Unsubstantiated claims, which lack specific evidence, involve some common fallacies, which can mislead other editors into false conclusions. Some common fallacies of baseless claims include:
- Begging the question - asserting a claim as if true but without proof
- Argumentum ad nauseam - repeating remarks, typically with "walls of text" which lack evidence
- Argumentum ad verecundiam - argument from authority, as if evidence is not needed
- Straw man fallacy - using a related case, as implying the same conclusion
- Slippery slope fallacy - implying that 1 or 2 edits will lead to dozens

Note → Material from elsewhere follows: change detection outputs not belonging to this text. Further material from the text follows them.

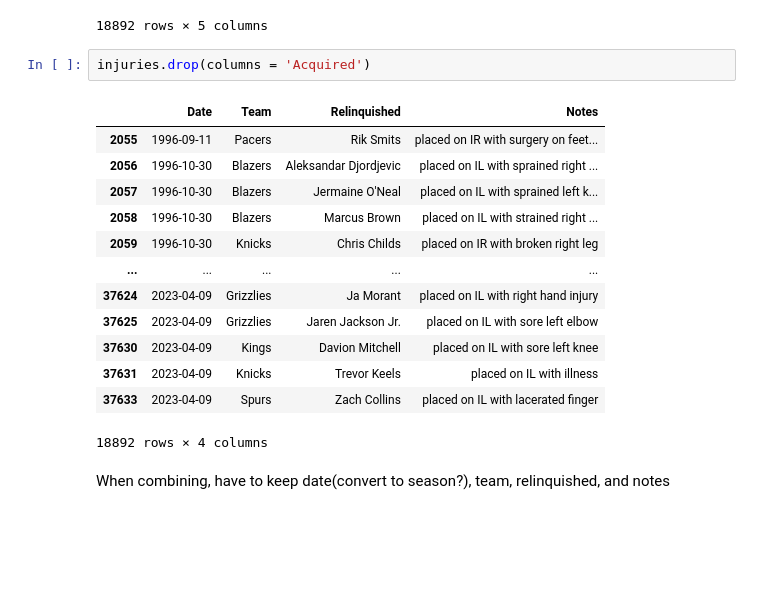
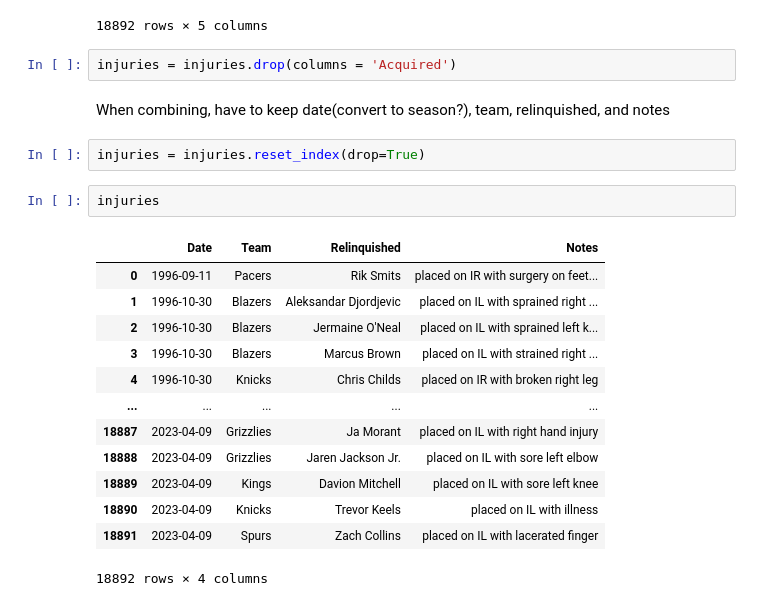
Before and after one commit to ab3131/NBAInjuryPredictor, a Jupyter notebook: NBAInjuryPredictor.ipynb, the cells around one changed output. Drawn from its saved outputs; the diff is of its cells as text; blank space fills up the shorter version.

```diff
--- a/NBAInjuryPredictor.ipynb
+++ b/NBAInjuryPredictor.ipynb
@@ -73,20 +96,24 @@ injuries
 | 37633 | 2023-04-09 | Spurs | NaN | Zach Collins | placed on IL with lacerated finger |
 18892 rows × 5 columns
 # %%
-injuries.drop(columns = 'Acquired')
+injuries = injuries.drop(columns = 'Acquired')
-# %% [output]
-|  | Date | Team | Relinquished | Notes |
-| 2055 | 1996-09-11 | Pacers | Rik Smits | placed on IR with surgery on feet... |
-| 2056 | 1996-10-30 | Blazers | Aleksandar Djordjevic | placed on IL with sprained right ... |
-| 2057 | 1996-10-30 | Blazers | Jermaine O'Neal | placed on IL with sprained left k... |
-| 2058 | 1996-10-30 | Blazers | Marcus Brown | placed on IL with strained right ... |
-| 2059 | 1996-10-30 | Knicks | Chris Childs | placed on IR with broken right leg |
-| ... | ... | ... | ... | ... |
-| 37624 | 2023-04-09 | Grizzlies | Ja Morant | placed on IL with right hand injury |
-| 37625 | 2023-04-09 | Grizzlies | Jaren Jackson Jr. | placed on IL with sore left elbow |
-| 37630 | 2023-04-09 | Kings | Davion Mitchell | placed on IL with sore left knee |
-| 37631 | 2023-04-09 | Knicks | Trevor Keels | placed on IL with illness |
-| 37633 | 2023-04-09 | Spurs | Zach Collins | placed on IL with lacerated finger |
-18892 rows × 4 columns
 # %% [markdown]
 When combining, have to keep date(convert to season?), team, relinquished, and notes
+# %%
+injuries = injuries.reset_index(drop=True)
+# %%
+injuries
+# %% [output]
+|  | Date | Team | Relinquished | Notes |
+| 0 | 1996-09-11 | Pacers | Rik Smits | placed on IR with surgery on feet... |
+| 1 | 1996-10-30 | Blazers | Aleksandar Djordjevic | placed on IL with sprained right ... |
+| 2 | 1996-10-30 | Blazers | Jermaine O'Neal | placed on IL with sprained left k... |
+| 3 | 1996-10-30 | Blazers | Marcus Brown | placed on IL with strained right ... |
+| 4 | 1996-10-30 | Knicks | Chris Childs | placed on IR with broken right leg |
+| ... | ... | ... | ... | ... |
+| 18887 | 2023-04-09 | Grizzlies | Ja Morant | placed on IL with right hand injury |
+| 18888 | 2023-04-09 | Grizzlies | Jaren Jackson Jr. | placed on IL with sore left elbow |
+| 18889 | 2023-04-09 | Kings | Davion Mitchell | placed on IL with sore left knee |
+| 18890 | 2023-04-09 | Knicks | Trevor Keels | placed on IL with illness |
+| 18891 | 2023-04-09 | Spurs | Zach Collins | placed on IL with lacerated finger |
+18892 rows × 4 columns
```
Also changed, not shown: parts of 8 cells of this notebook.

It does not take long to notice a pattern, of long-winded diatribes which do not pinpoint specific evidence, so that there is less talk-page space for other editors to write real concerns or link to specific facts. In some cases, the smokescreen of excessive text is noticed by other editors as clearly a rambling case of wp:TL;DR ("too long; didn't read"), versus somewhat long text which actually shows specific examples with diff-links.
When just one or two edits are diff-linked, as supposed evidence of the stated claims, then that can be a gross exaggeration of a pattern, while three or more cases would begin to show a pattern. For example, in a claim of wp:FORUMSHOPPING, if only 2 other venues can be cited (as being "all the other forums"), then that claim of forum-shopping would be suspect (discussions in three forums is not many, among dozens). Another example would be a claim of wp:VOTESTACKING where only two more editors were contacted, on one side of a debate, as compared to the count of other editors contacted. Otherwise, a one-vote difference could be combined with an accidental notice, as a two-vote excess, and so three extra would be more evidence of a real pattern, as contacting a "disproportionate numbers of users" who favor one side of a debate (see: wp:CANVAS). Note that the count of three cases (or more) is for claims of a pattern, whereas a single violation could be backed by just one diff-link, as in the case of a personal attack which demonstrated a disparaging attitude toward other users (if strong words are stated).